* _Task details_
Find every line below where the string "animals" shows up, and copy those lines.

Image comparison data:
════════════════
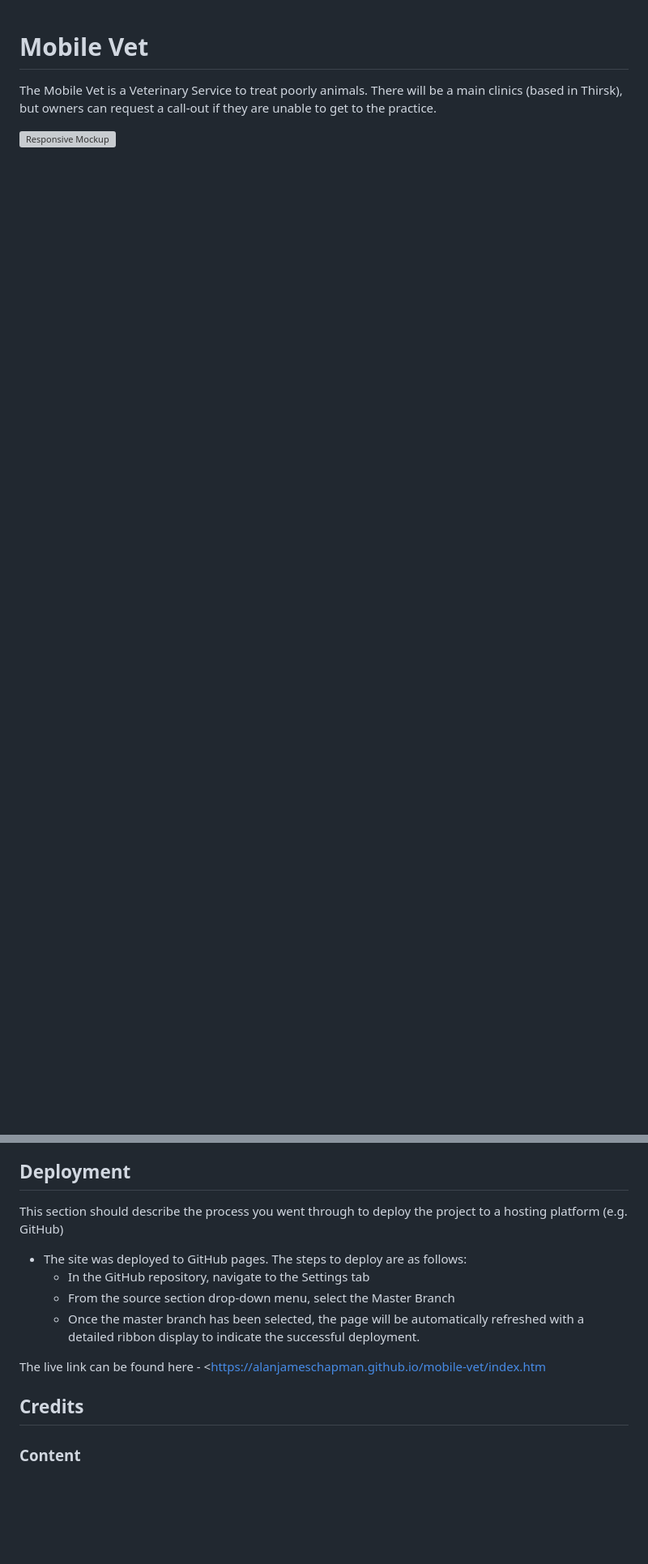
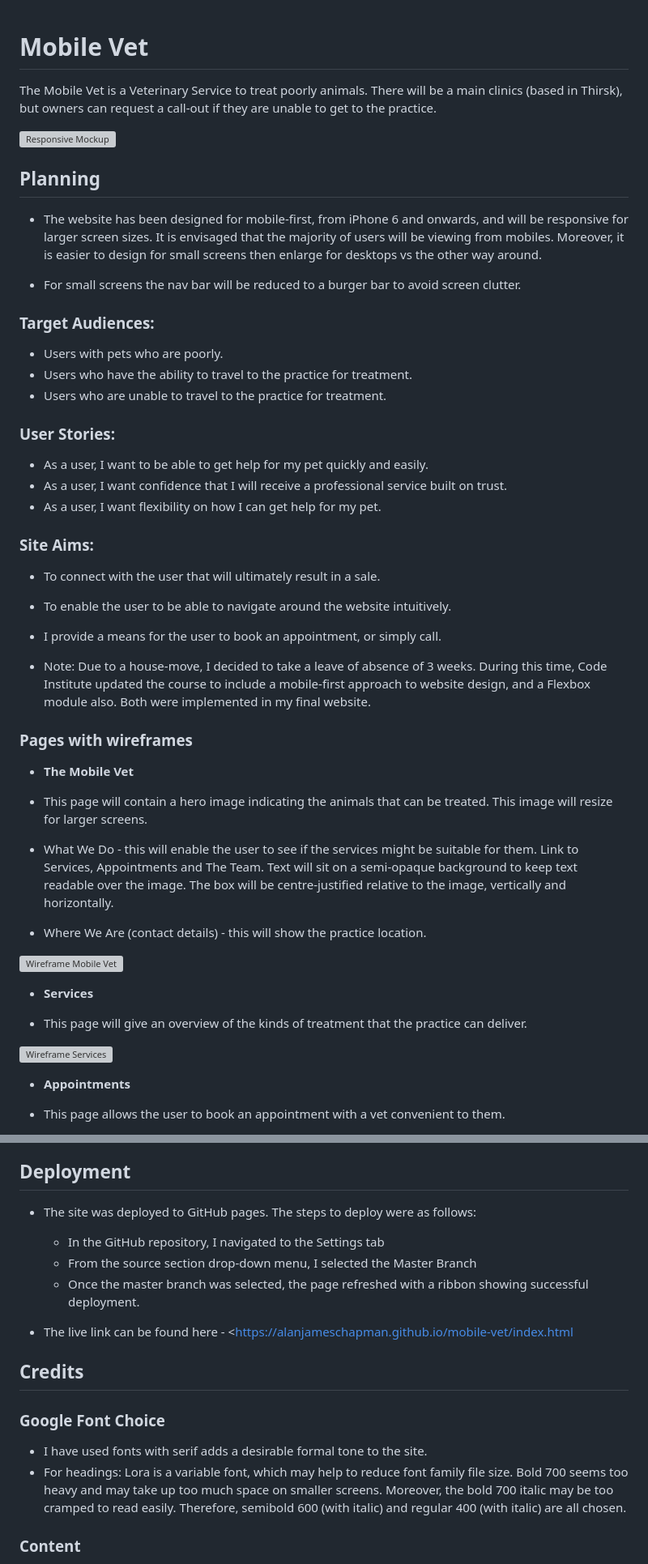
Before and after one commit to Code-Institute-Submissions/alanjameschapman-mobile-vet, a Markdown page: README.md, 2 parts joined by grey strips. Shown: that part at 81% size. Rendered like a GitHub page; blank space fills up the shorter version; grey boxes are pictures that could not be loaded.

Commit message:
readme tweaks

```diff
--- a/README.md
+++ b/README.md
@@ -3,3 +3,48 @@
 The Mobile Vet is a Veterinary Service to treat poorly animals. There will be a main clinics (based in Thirsk), but owners can request a call-out if they are unable to get to the practice.
 
 ![Responsive Mockup](docs/screenshots/am-i-responsive.png)
+
+## Planning
+- The website has been designed for mobile-first, from iPhone 6 and onwards, and will be responsive for larger screen sizes. It is envisaged that the majority of users will be viewing from mobiles. Moreover, it is easier to design for small screens then enlarge for desktops vs the other way around.
+
+- For small screens the nav bar will be reduced to a burger bar to avoid screen clutter.
+
+### Target Audiences:
+- Users with pets who are poorly.
+- Users who have the ability to travel to the practice for treatment.
+- Users who are unable to travel to the practice for treatment.
+
+### User Stories:
+- As a user, I want to be able to get help for my pet quickly and easily.
+- As a user, I want confidence that I will receive a professional service built on trust.
+- As a user, I want flexibility on how I can get help for my pet.
+
+### Site Aims:
+- To connect with the user that will ultimately result in a sale.
+- To enable the user to be able to navigate around the website intuitively.
+- I provide a means for the user to book an appointment, or simply call.
+
+- Note: Due to a house-move, I decided to take a leave of absence of 3 weeks. During this time, Code Institute updated the course to include a mobile-first approach to website design, and a Flexbox module also. Both were implemented in my final website.
+
+### Pages with wireframes
+
+- **The Mobile Vet**
+
+- This page will contain a hero image indicating the animals that can be treated. This image will resize for larger screens.
+
+- What We Do - this will enable the user to see if the services might be suitable for them. Link to Services, Appointments and The Team. Text will sit on a semi-opaque background to keep text readable over the image. The box will be centre-justified relative to the image, vertically and horizontally.
+
+- Where We Are (contact details) - this will show the practice location.
+
+![Wireframe Mobile Vet](docs/wireframes/wireframe-mobile-vet.png)
+
+- **Services**
+
+- This page will give an overview of the kinds of treatment that the practice can deliver.
+
+![Wireframe Services](docs/wireframes/services.png)
+
+- **Appointments**
+
+- This page allows the user to book an appointment with a vet convenient to them.
+
@@ -69,16 +107,19 @@ The Mobile Vet is a Veterinary Service to treat poorly animals. There will be a
 
 ## Deployment
 
-This section should describe the process you went through to deploy the project to a hosting platform (e.g. GitHub)
+- The site was deployed to GitHub pages. The steps to deploy were as follows:
+  - In the GitHub repository, I navigated to the Settings tab
+  - From the source section drop-down menu, I selected the Master Branch
+  - Once the master branch was selected, the page refreshed with a ribbon showing successful deployment.
 
-- The site was deployed to GitHub pages. The steps to deploy are as follows:
-  - In the GitHub repository, navigate to the Settings tab
-  - From the source section drop-down menu, select the Master Branch
-  - Once the master branch has been selected, the page will be automatically refreshed with a detailed ribbon display to indicate the successful deployment.
-
-The live link can be found here - <https://alanjameschapman.github.io/mobile-vet/index.htm
+- The live link can be found here - <<https://alanjameschapman.github.io/mobile-vet/index.html>
 
 ## Credits
+
+### Google Font Choice
+
+- I have used fonts with serif adds a desirable formal tone to the site.
+- For headings: Lora is a variable font, which may help to reduce font family file size. Bold 700 seems too heavy and may take up too much space on smaller screens. Moreover, the bold 700 italic may be too cramped to read easily. Therefore, semibold 600 (with italic) and regular 400 (with italic) are all chosen.
 
 ### Content
 
```
Also changed, not shown: other parts of README.md (+7 -14 lines).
════════════════
* _Solution to this problem_
 The Mobile Vet is a Veterinary Service to treat poorly animals. There will be a main clinics (based in Thirsk), but owners can request a call-out if they are unable to get to the practice.
+- This page will contain a hero image indicating the animals that can be treated. This image will resize for larger screens.
@@ -69,16 +107,19 @@ The Mobile Vet is a Veterinary Service to treat poorly animals. There will be a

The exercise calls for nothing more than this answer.